> **Materials provided**:
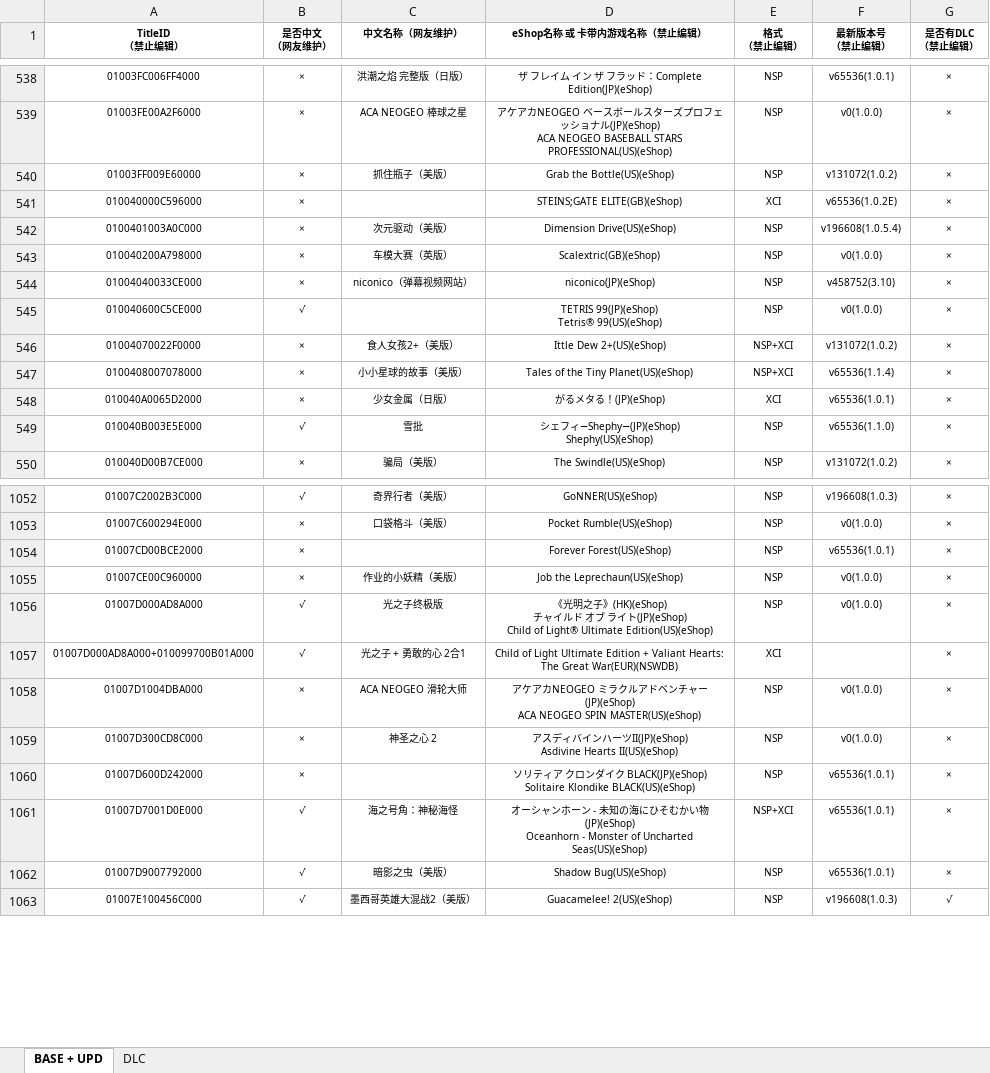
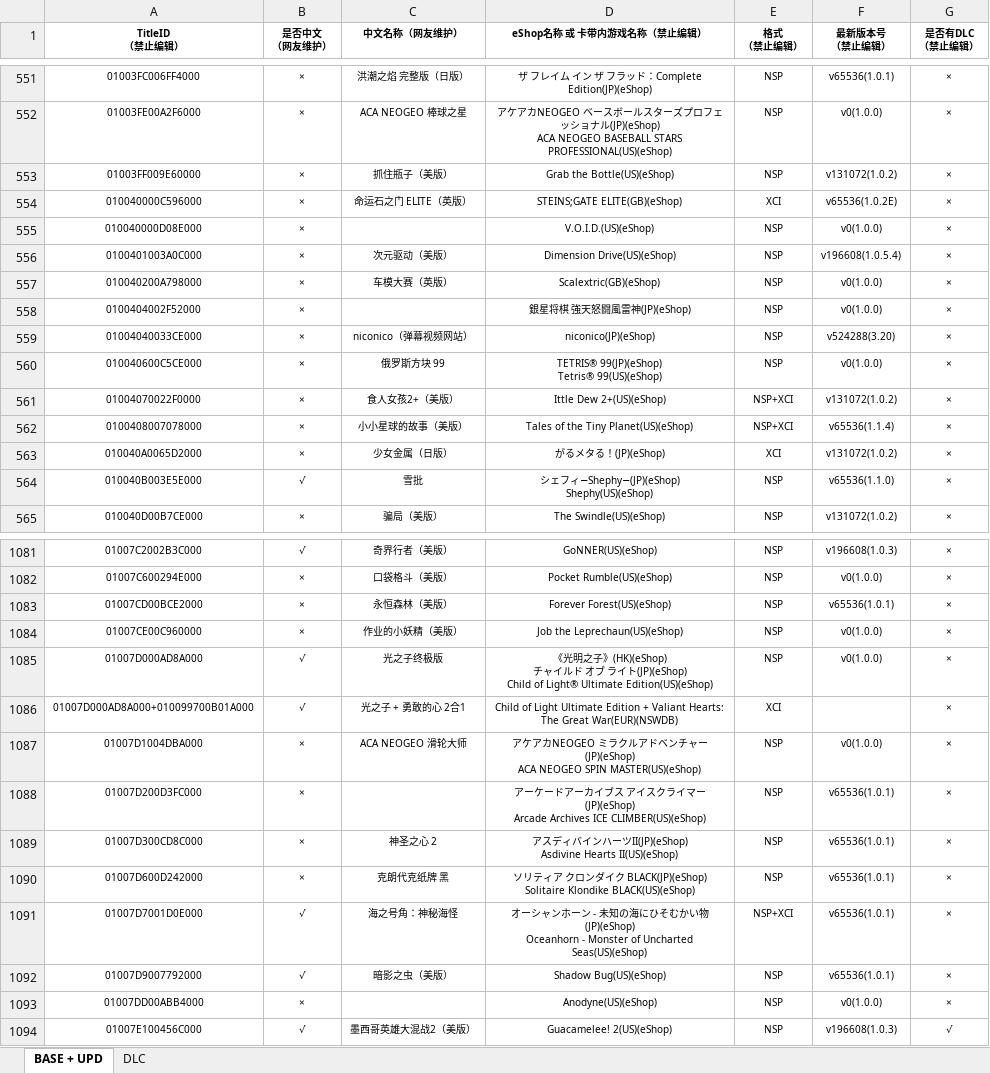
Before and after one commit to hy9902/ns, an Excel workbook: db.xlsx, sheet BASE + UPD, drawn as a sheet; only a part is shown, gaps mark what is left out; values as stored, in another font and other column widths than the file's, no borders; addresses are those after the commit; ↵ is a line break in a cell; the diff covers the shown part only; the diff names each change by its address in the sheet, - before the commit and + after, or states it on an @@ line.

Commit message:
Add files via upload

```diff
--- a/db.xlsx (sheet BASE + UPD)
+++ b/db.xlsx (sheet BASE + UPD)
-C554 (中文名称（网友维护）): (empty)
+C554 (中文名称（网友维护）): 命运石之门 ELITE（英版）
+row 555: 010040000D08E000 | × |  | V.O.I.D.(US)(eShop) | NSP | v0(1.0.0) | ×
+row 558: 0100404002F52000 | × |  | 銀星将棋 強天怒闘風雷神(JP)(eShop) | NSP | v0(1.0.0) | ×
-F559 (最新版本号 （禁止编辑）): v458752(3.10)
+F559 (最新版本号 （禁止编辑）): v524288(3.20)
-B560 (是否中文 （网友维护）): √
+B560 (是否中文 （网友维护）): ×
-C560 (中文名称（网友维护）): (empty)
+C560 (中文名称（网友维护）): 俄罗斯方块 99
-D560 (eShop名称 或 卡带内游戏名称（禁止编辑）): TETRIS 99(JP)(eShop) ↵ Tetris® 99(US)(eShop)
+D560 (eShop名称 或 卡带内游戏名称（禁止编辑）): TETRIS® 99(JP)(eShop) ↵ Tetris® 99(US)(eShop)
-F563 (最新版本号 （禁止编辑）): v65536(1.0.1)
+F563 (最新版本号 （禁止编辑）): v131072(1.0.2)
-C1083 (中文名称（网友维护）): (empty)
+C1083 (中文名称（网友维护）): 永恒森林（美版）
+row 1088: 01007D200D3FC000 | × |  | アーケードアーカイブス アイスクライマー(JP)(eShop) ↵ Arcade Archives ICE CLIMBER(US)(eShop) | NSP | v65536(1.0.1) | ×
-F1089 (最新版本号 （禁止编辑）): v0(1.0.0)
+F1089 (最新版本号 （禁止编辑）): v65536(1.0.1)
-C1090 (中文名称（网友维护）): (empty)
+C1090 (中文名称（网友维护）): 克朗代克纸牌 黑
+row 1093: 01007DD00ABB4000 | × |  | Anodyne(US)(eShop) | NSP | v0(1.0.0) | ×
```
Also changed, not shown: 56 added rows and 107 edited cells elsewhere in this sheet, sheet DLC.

> **What the exercise asks**:
When a line in the data contains "中文名称", return it as written.

> **Your solution**:
-C554 (中文名称（网友维护）): (empty)
+C554 (中文名称（网友维护）): 命运石之门 ELITE（英版）
-C560 (中文名称（网友维护）): (empty)
+C560 (中文名称（网友维护）): 俄罗斯方块 99
-C1083 (中文名称（网友维护）): (empty)
+C1083 (中文名称（网友维护）): 永恒森林（美版）
-C1090 (中文名称（网友维护）): (empty)
+C1090 (中文名称（网友维护）): 克朗代克纸牌 黑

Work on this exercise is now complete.